With Creo 4.0, we’ve dramatically improved the usability of Freestyle, making it even easier to create and modify complex geometry all within a single feature. In this post, our product manager tells you how it works.
With Creo parametric 4.0, Freestyle has been enhanced so you can create multiple, disconnected objects in a single Freestyle feature.
Here is an example that showcases this capability:
Select Freestyle from the ribbon and place a primitive on the screen. You'll notice a new Freestyle tree that includes Shape 1. As you add or create new shapes, they will each be represented in the Freestyle tree.
A new shape is added to the Freestyle tree.
Now selecting the shape from the Freestyle tree or the graphics window, you can easily manipulate the individual objects.
When you select a face you can now use a new shortcut ‘X’ to extrude the face. There are a number of out-of-the-box shortcut introduced in Creo 4.0 for most common capabilities within Freestyle.
Pulling the dragger extrudes the rounded face.
Now let’s add more primitives to the design.
As you add shapes you'll notice that they are added to the Freestyle tree. Right-click on Shape 2 from the Freestyle tree and select Duplicate.
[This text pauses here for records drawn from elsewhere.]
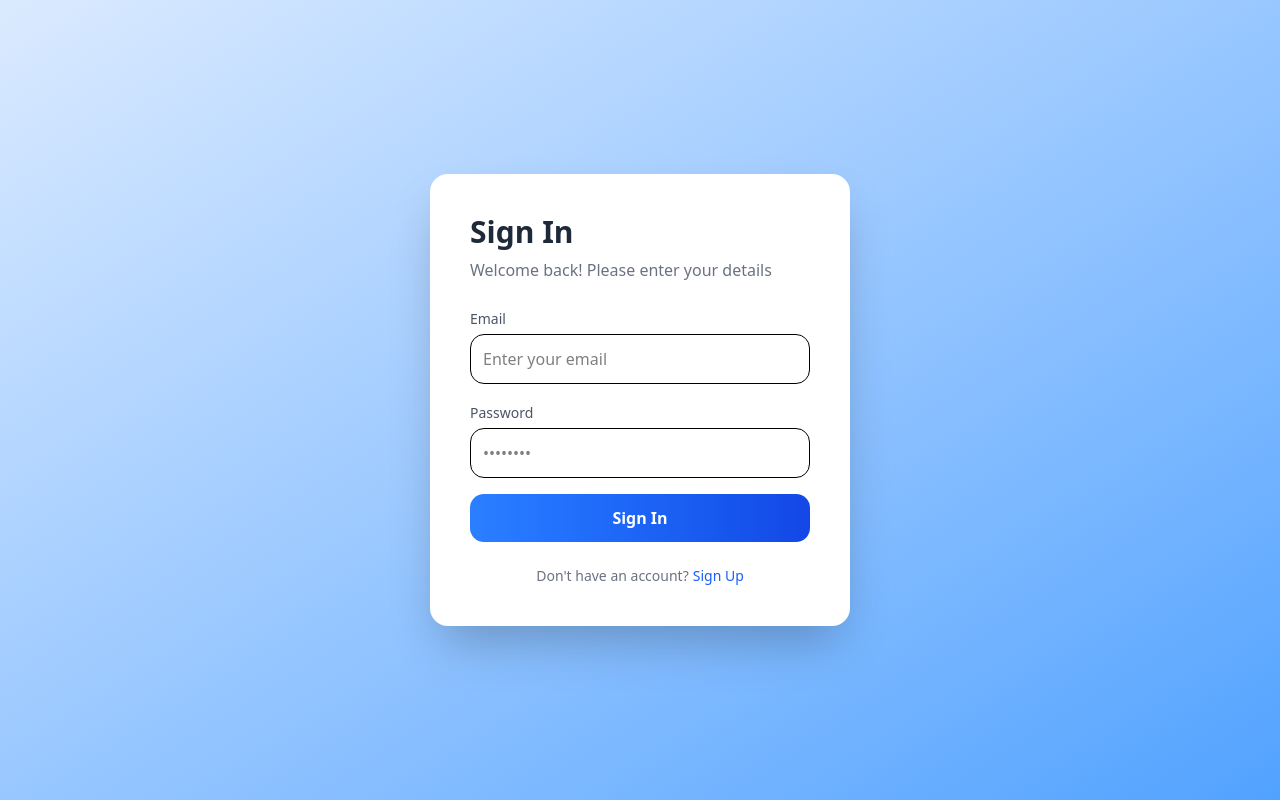
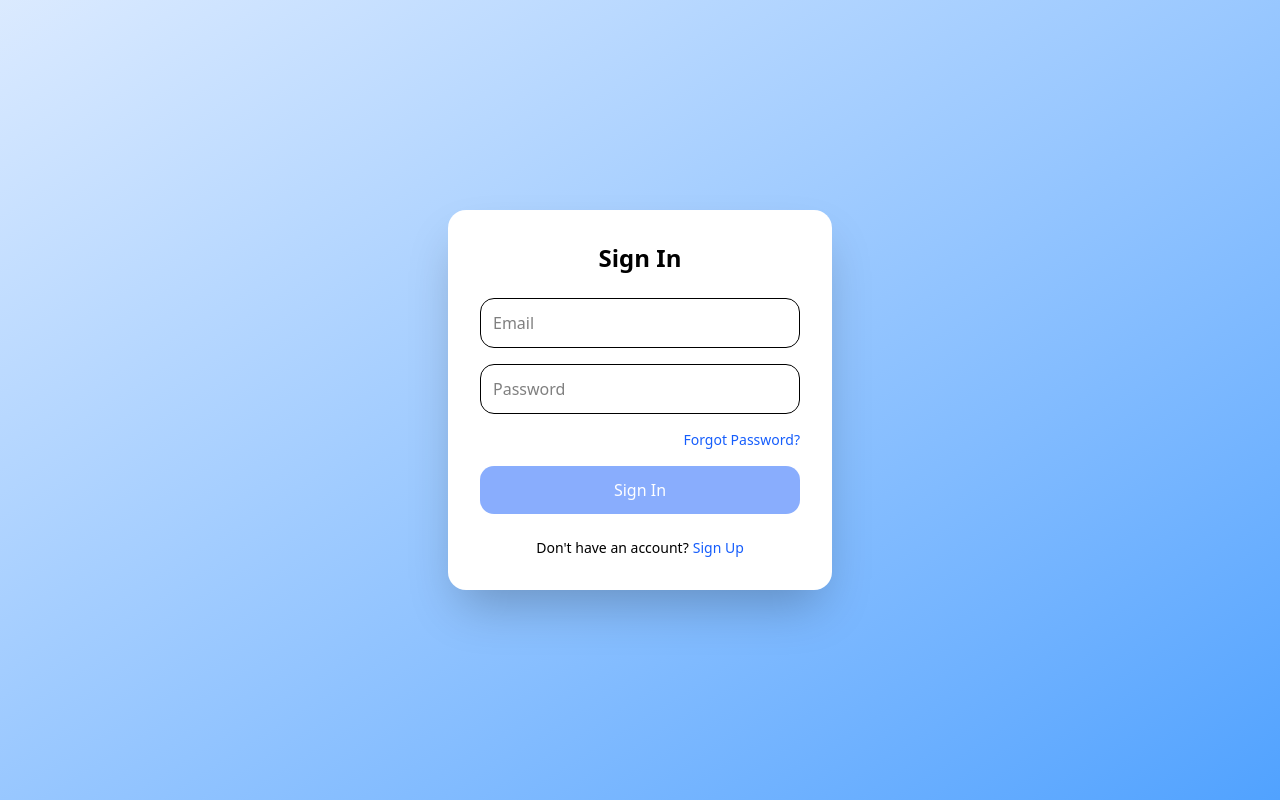
Before and after one commit to sarthakm-dev/web-crawl-accessibility-compliance-and-monitoring, a React (Vite) app in the folder apps/web-app/: page / in a window 1280 px wide. Built offline with nearby package versions, Linux system fonts and the light colour scheme.

Commit message:
feat(ui): add sign in/sign up page

```diff
--- a/apps/web-app/src/pages/AuthPage.tsx
+++ b/apps/web-app/src/pages/AuthPage.tsx
@@ -1,100 +1,256 @@
-import { useState } from 'react';
-import axios from 'axios';
-import { useNavigate } from 'react-router-dom';
+import { useState, useEffect } from "react";
+import api from "@/utils/api";
+import { useNavigate } from "react-router-dom";
+import axios from "axios";
+import {type Mode} from '../../../../packages/shared-types/auth.types'
+
 
 export default function AuthPage() {
-  const [email, setEmail] = useState('');
-  const [password, setPassword] = useState('');
-  const [isLogin, setIsLogin] = useState(true);
-  const [error, setError] = useState('');
+  const [mode, setMode] = useState<Mode>("login");
+
+  const [name, setName] = useState("");
+  const [email, setEmail] = useState("");
+  const [otp, setOtp] = useState("");
+  const [password, setPassword] = useState("");
+  const [confirmPassword, setConfirmPassword] = useState("");
+
+  const [emailError, setEmailError] = useState("");
+  const [passwordError, setPasswordError] = useState("");
+  const [confirmError, setConfirmError] = useState("");
+
+  const [error, setError] = useState("");
+  const [message, setMessage] = useState("");
   const [loading, setLoading] = useState(false);
+
   const navigate = useNavigate();
-  const handleSubmit = async (e: React.SubmitEvent) => {
+
+  useEffect(() => {
+    if (!email) return setEmailError("");
+    setError('');
+    const regex = /\w+([-+.']\w+)*@\w+([-.]\w+)*\.\w+([-.]\w+)*/;
+    setEmailError(regex.test(email) ? "" : "Invalid email format");
+    setError('');
+  }, [email]);
+
+  useEffect(() => {
+    if (!password) return setPasswordError("");
+    setError('');
+    setPasswordError(
+      password.length < 6 ? "Password must be at least 6 characters" : ""
+    );
+  }, [password]);
+
+
+  useEffect(() => {
+    if (mode !== "signup" && mode !== "reset") return;
+    if (!confirmPassword) return setConfirmError("");
+    setConfirmError(
+      password !== confirmPassword ? "Passwords do not match" : ""
+    );
+  }, [password, confirmPassword, mode]);
+
+  const handleSubmit = async (e: React.FormEvent) => {
     e.preventDefault();
-    try {
-      setError('');
+    setError("");
+    setMessage("");
     setLoading(true);
 
-      const url = isLogin
-        ? 'http://localhost:4000/auth/login'
-        : 'http://localhost:4000/auth/signup';
+    try {
 
-      console.log({ email, password });
+      if (mode === "login") {
+        await api.post("/auth/login", { email, password });
+        navigate("/dashboard");
+      }
 
-      const res = await axios.post(url, { email, password });
 
-      localStorage.setItem('token', res.data.accessToken);
+      else if (mode === "signup") {
+        if (password !== confirmPassword) return;
+        await api.post("/auth/signup", { name, email, password });
         navigate("/dashboard");
+      }
+
+      else if (mode === "forgot") {
+        await api.post("/auth/forgot-password", { email });
+        setMessage("OTP sent to your email");
+        setMode("otp");
+      }
+
+      else if (mode === "otp") {
+        await api.post("/auth/verify-otp", { email, otp });
+        setMessage("OTP verified");
+        setMode("reset");
+      }
+
+
+      else if (mode === "reset") {
+        if (password !== confirmPassword) return;
+        await api.post("/auth/reset-password", {
+          email,
+          otp,
+          newPassword: password,
+        });
+        setMessage("Password reset successful");
+        setMode("login");
+      }
     } catch (err) {
       if (axios.isAxiosError(err)) {
-        const message = err.response?.data?.message || 'Something went wrong';
-        setError(message);
+        setError(err.response?.data?.error || "Something went wrong");
       } else {
-        setError('Unexpected error occured');
+        setError("Unexpected error occurred");
       }
     } finally {
       setLoading(false);
     }
   };
 
+  const isDisabled =
+    loading ||
+    !!emailError ||
+    !!passwordError ||
+    !!confirmError ||
+    !email ||
+    (mode === "login" && !password) ||
+    (mode === "signup" && (!name || !password || !confirmPassword)) ||
+    (mode === "otp" && !otp) ||
+    (mode === "reset" && (!password || !confirmPassword));
+
   return (
     <div className="min-h-screen flex items-center justify-center bg-linear-to-br from-blue-100 to-blue-400">
-      <div className="bg-white w-105 rounded-2xl shadow-2xl p-10 relative overflow-hidden">
+      <div className="bg-white w-96 rounded-2xl shadow-2xl p-8">
 
-        <form onSubmit={handleSubmit}>
-          <h2 className="text-3xl font-bold text-gray-800 mb-2">
-            {isLogin ? 'Sign In' : 'Sign Up'}
+        <h2 className="text-2xl font-bold text-center mb-6">
+          {mode === "login" && "Sign In"}
+          {mode === "signup" && "Sign Up"}
+          {mode === "forgot" && "Forgot Password"}
+          {mode === "otp" && "Enter OTP"}
+          {mode === "reset" && "Reset Password"}
         </h2>
 
-          <p className="text-gray-500 mb-6">
-            {isLogin
-              ? 'Welcome back! Please enter your details'
-              : 'Create your account to get started'}
-          </p>
+        <form onSubmit={handleSubmit} className="space-y-4">
 
+          {mode === "signup" && (
+            <input
+              type="text"
+              placeholder="Full Name"
+              className="w-full p-3 border rounded-xl"
+              value={name}
+              onChange={(e) => setName(e.target.value)}
+            />
+          )}
 
-          <div className="mb-4">
-            <label className="text-sm text-gray-600">Email</label>
+          {(mode !== "otp") && (
+            <>
               <input
                 type="email"
-              placeholder="Enter your email"
-              className="w-full mt-1 p-3 border rounded-xl focus:outline-none focus:ring-2 focus:ring-blue-400"
+                placeholder="Email"
+                className="w-full p-3 border rounded-xl"
                 value={email}
-              onChange={e => setEmail(e.target.value)}
+                onChange={(e) => setEmail(e.target.value)}
               />
-          </div>
+              {emailError && <p className="text-red-500 text-sm">{emailError}</p>}
+            </>
+          )}
 
-          <div className="mb-4">
-            <label className="text-sm text-gray-600">Password</label>
+          {mode === "otp" && (
+            <input
+              type="text"
+              placeholder="Enter 6 digit OTP"
+              className="w-full p-3 border rounded-xl"
+              value={otp}
+              onChange={(e) => setOtp(e.target.value)}
+            />
+          )}
+
+          {(mode === "login" || mode === "signup" || mode === "reset") && (
+            <>
               <input
                 type="password"
-              placeholder="••••••••"
-              className="w-full mt-1 p-3 border rounded-xl focus:outline-none focus:ring-2 focus:ring-blue-400"
+                placeholder={mode === "reset" ? "New Password" : "Password"}
+                className="w-full p-3 border rounded-xl"
                 value={password}
-              onChange={e => setPassword(e.target.value)}
+                onChange={(e) => setPassword(e.target.value)}
               />
-          </div>
+              {passwordError && (
+                <p className="text-red-500 text-sm">{passwordError}</p>
+              )}
+            </>
+          )}
 
-          {error && <p className="text-red-500 text-sm mb-3">{error}</p>}
+          {(mode === "signup" || mode === "reset") && (
+            <>
+              <input
+                type="password"
+                placeholder="Confirm Password"
+                className="w-full p-3 border rounded-xl"
+                value={confirmPassword}
+                onChange={(e) => setConfirmPassword(e.target.value)}
+              />
+              {confirmError && (
+                <p className="text-red-500 text-sm">{confirmError}</p>
+              )}
+            </>
+          )}
+
+          {mode === "login" && (
+            <p
+              className="text-sm text-blue-600 cursor-pointer text-right"
+              onClick={() => {
+                setError('');
+                setMode("forgot")
+              }}
+            >
+              Forgot Password?
+            </p>
+          )}
+
+          {error && <p className="text-red-500 text-sm">{error}</p>}
+          {message && <p className="text-green-600 text-sm">{message}</p>}
 
           <button
-            type='submit'
-            disabled={loading}
-            className="w-full py-3 rounded-xl text-white font-semibold bg-linear-to-r from-blue-500 to-blue-700 hover:opacity-90 transition-all duration-300"
+            type="submit"
+            disabled={isDisabled}
+            className="w-full py-3 rounded-xl text-white bg-blue-600 hover:bg-blue-700 disabled:opacity-50"
           >
-            {loading ? 'Please wait...' : isLogin ? 'Sign In' : 'Sign Up'}
+            {loading && "Please wait..."}
+            {!loading && mode === "login" && "Sign In"}
+            {!loading && mode === "signup" && "Sign Up"}
+            {!loading && mode === "forgot" && "Send OTP"}
+            {!loading && mode === "otp" && "Verify OTP"}
+            {!loading && mode === "reset" && "Reset Password"}
           </button>
+        </form>
 
-          <p className="text-center text-sm text-gray-500 mt-6">
-            {isLogin ? "Don't have an account?" : 'Already have an account?'}
+        {(mode === "login" || mode === "signup") && (
+          <p className="text-sm text-center mt-6">
+            {mode === "login"
+              ? "Don't have an account?"
+              : "Already have one?"}
             <span
-              className="text-blue-600 font-medium ml-1 cursor-pointer"
-              onClick={() => setIsLogin(!isLogin)}
+              className="text-blue-600 ml-1 cursor-pointer"
+              onClick={() =>
+                {
+                  setError('');
+                  setEmail('');
+                  setPassword('');
+                  setMode(mode === "login" ? "signup" : "login")
+                }
+              }
             >
-              {isLogin ? 'Sign Up' : 'Sign In'}
+              {mode === "login" ? "Sign Up" : "Sign In"}
             </span>
           </p>
-        </form>
+        )}
+
+        {(mode === "forgot" || mode === "otp" || mode === "reset") && (
+          <p className="text-sm text-center mt-6">
+            <span
+              className="text-blue-600 cursor-pointer"
+              onClick={() => setMode("login")}
+            >
+              Back to Login
+            </span>
+          </p>
+        )}
       </div>
     </div>
   );
```
Lines whose indentation alone changed are shown as unchanged.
Now using the 3D Dragger for Shape 2, drag it out.
Pulling the Dragger to create a second sphere.
Each shape can be selected and manipulated independently from other shapes.
Several new editing tools are available to help you work with these multiple shapes, specifically around the idea of connecting shapes together or splitting them apart.
Connect allows two faces to be connected together by creating additional face patches in the control mesh, and Join merges those two faces together.
Using Connect to change the faces of two shapes.
You can also split shapes into multiple shapes. Select a face or four control mesh edge to define a face and then select Mesh Slice. The shape will be split into two shapes at that location and a new shape will be listed in the Freestyle tree.
If you drag the faces apart, you can work on them independent of one another; however, with the Connect tools you can rejoin them as needed.
Through this simple example, you begin to see how this enhancement can drastically improve the usability of Freestyle.
Carrying this a step forward for power users of Freestyle, you can now create complex geometry in a single Freestyle feature without resorting to multiple Freestyle features as you would have in previous releases.